[Detected change data]
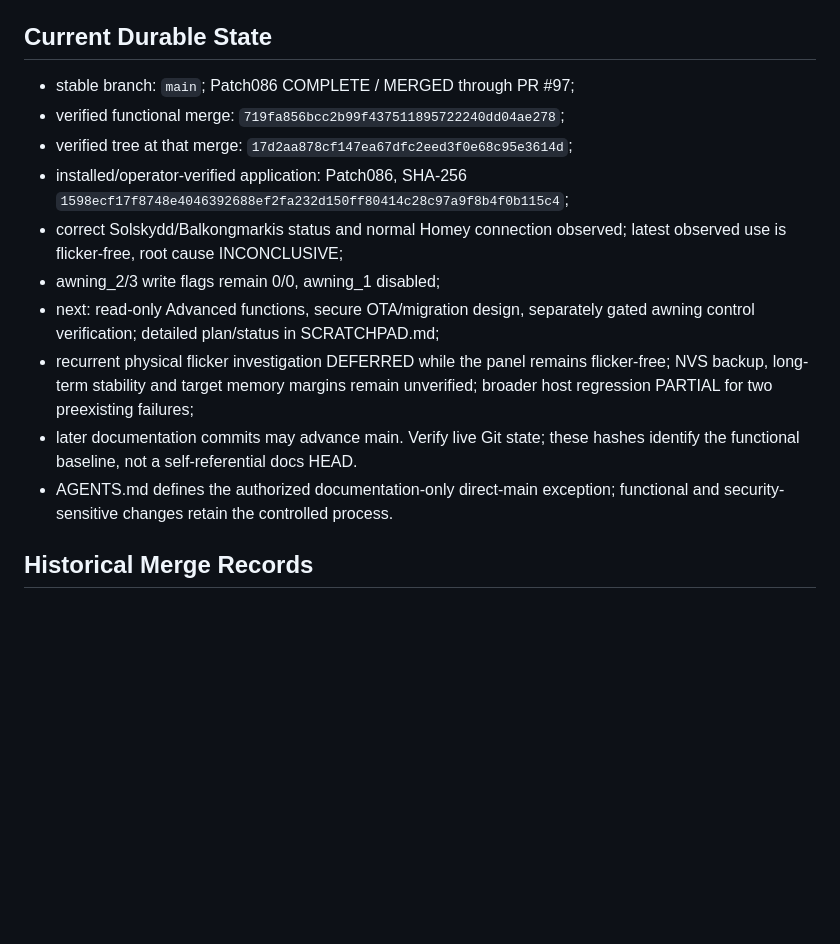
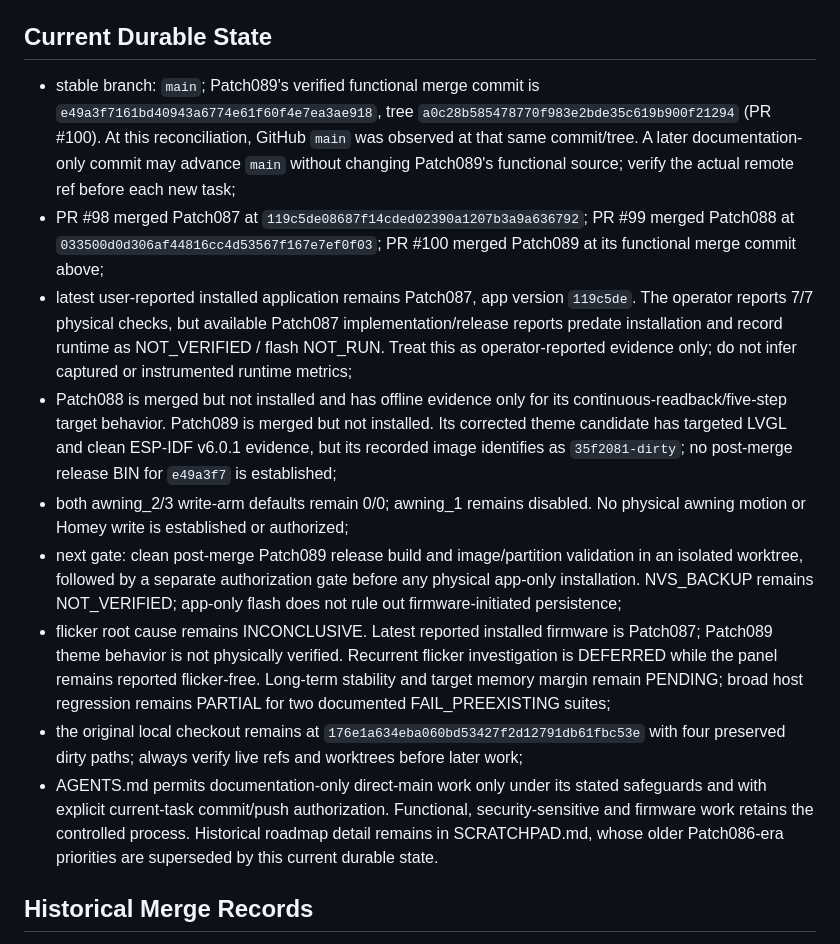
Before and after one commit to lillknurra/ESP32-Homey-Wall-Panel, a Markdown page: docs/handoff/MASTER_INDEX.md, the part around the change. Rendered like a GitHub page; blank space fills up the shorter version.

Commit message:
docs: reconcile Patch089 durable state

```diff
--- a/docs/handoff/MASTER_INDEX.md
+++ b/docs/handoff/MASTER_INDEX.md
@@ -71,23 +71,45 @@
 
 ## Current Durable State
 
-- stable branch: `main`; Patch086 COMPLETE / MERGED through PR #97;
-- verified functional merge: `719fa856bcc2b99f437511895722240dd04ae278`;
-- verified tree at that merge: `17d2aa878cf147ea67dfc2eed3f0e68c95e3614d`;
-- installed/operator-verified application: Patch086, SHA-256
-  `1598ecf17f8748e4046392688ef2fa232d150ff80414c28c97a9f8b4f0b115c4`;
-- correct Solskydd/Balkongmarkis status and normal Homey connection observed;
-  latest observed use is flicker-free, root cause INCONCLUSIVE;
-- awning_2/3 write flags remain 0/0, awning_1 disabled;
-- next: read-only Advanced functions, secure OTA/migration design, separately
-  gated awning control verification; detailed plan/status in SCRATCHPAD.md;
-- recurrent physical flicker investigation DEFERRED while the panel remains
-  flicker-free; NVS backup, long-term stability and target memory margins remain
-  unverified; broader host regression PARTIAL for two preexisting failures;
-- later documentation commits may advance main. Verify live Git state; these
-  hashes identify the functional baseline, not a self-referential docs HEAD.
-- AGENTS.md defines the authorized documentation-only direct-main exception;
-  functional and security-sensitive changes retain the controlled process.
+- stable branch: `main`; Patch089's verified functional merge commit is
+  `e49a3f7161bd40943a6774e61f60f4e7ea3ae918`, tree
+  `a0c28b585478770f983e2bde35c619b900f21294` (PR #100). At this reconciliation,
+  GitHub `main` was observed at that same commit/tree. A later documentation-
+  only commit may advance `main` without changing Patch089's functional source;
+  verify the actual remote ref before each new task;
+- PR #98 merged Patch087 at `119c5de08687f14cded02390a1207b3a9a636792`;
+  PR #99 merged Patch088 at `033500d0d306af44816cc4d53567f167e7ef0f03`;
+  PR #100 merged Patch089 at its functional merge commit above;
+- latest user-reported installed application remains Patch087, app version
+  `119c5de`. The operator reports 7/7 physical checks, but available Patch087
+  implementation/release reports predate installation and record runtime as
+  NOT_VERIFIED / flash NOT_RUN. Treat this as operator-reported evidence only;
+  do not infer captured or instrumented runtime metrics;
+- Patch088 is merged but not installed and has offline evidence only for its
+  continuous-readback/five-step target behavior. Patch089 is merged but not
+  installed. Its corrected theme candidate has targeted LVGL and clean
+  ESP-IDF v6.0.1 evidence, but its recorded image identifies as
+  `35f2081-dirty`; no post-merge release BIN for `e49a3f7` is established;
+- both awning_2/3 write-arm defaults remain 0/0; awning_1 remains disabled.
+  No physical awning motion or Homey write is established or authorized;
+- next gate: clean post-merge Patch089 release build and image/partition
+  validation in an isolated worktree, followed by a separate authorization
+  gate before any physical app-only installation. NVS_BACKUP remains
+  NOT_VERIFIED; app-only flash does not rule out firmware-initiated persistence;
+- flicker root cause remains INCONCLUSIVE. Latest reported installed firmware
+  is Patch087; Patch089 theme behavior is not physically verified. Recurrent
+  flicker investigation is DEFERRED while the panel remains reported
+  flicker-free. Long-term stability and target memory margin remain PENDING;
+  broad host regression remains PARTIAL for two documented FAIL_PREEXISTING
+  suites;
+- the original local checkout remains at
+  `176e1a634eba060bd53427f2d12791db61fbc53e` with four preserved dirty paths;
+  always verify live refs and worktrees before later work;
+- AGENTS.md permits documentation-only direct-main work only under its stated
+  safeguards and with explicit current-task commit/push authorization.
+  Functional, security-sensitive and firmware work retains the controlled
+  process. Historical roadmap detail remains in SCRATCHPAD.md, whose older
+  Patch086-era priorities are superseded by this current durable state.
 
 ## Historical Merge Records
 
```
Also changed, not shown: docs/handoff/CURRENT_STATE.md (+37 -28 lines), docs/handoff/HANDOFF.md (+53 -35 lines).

## About this task
Copy out, from the data above, each line where the string "reported" is present.

## Task output
+- latest user-reported installed application remains Patch087, app version
+  NOT_VERIFIED / flash NOT_RUN. Treat this as operator-reported evidence only;
+- flicker root cause remains INCONCLUSIVE. Latest reported installed firmware
+  flicker investigation is DEFERRED while the panel remains reported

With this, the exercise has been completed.